Why The Wall Street Journal Claims Politicians Are Grandstanding on Credit Cards?

October 2009

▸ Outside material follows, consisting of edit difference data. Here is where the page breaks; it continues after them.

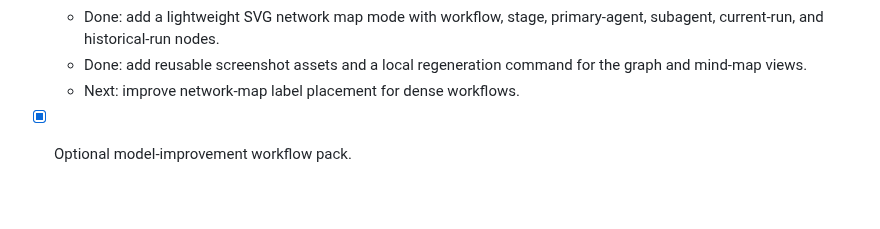
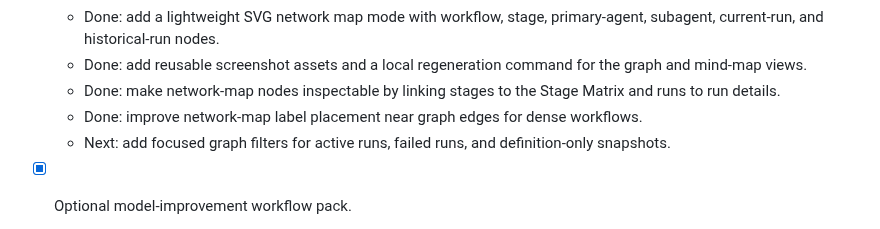
Before and after one commit to jasonneo99/agent-workflow, a Markdown page: docs/roadmap.md, the part around the change. GitHub-like rendering; blank space fills up the shorter version.

Commit message:
Make workflow network map inspectable

```diff
--- a/docs/roadmap.md
+++ b/docs/roadmap.md
@@ -172,7 +172,9 @@ trust gaps.
   - Done: add a screenshot/export-friendly graph capture flow for docs and project handoffs.
   - Done: add a lightweight SVG network map mode with workflow, stage, primary-agent, subagent, current-run, and historical-run nodes.
   - Done: add reusable screenshot assets and a local regeneration command for the graph and mind-map views.
-  - Next: improve network-map label placement for dense workflows.
+  - Done: make network-map nodes inspectable by linking stages to the Stage Matrix and runs to run details.
+  - Done: improve network-map label placement near graph edges for dense workflows.
+  - Next: add focused graph filters for active runs, failed runs, and definition-only snapshots.
 
 - [x] Optional model-improvement workflow pack.
   - Done: add reusable agents and a `model-improvement` workflow to diagnose whether a quality issue is best handled by context, prompts, routing, eval coverage, retrieval, or model fine-tuning.
```
Also changed, not shown: docs/user-guide.md (+7 -5 lines), docs/assets/screenshots/dashboard-workflow-network.png, 1 other file.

Markey, BetsyGee thanks, Mark Udall and Betsy Markey. But where were you during all those months when people were complaining that credit card companies were jacking up their rates? And what were you thinking, Senate Banking Chairman Chris Dodd, when you gave credit-card banks all that time to adjust to new consumer protections that would prevent companies from increasing interest rates on their customers without notice? That's more or less the tone of this Wall Street Journal article, which highlights lawmakers' latest efforts to stop banks from gouging consumers before a law goes into effect three months from now. "At a time when families are struggling to make ends meet, jacked up rates can quickly create crushing debt," Dodd says in a statement. The Journal responds: "If customers are being taken to the cleaners, it is because lawmakers like Mr. Dodd sent them there," adding that Dodd's words are, in essence, political grandstanding. Moreover, the Journal concludes that new legislation is unlikely because it, too, would probably hurt consumers. Still, lawmakers are trying, including U.S. Senator Udall and U.S. Representative Markey (pictured), both Colorado Democrats, as The Denver Post reports. Meanwhile, if you're pinched by a credit card, or considering applying for one, perhaps the best way to help yourself is to abandon the big commercial banks for a responsible credit union, suggests Forbes, citing a new study by Pew Health Group. The study finds the median interest rates for credit cards from the nation's largest credit unions are 20 percent lower than those for bank-issued cards.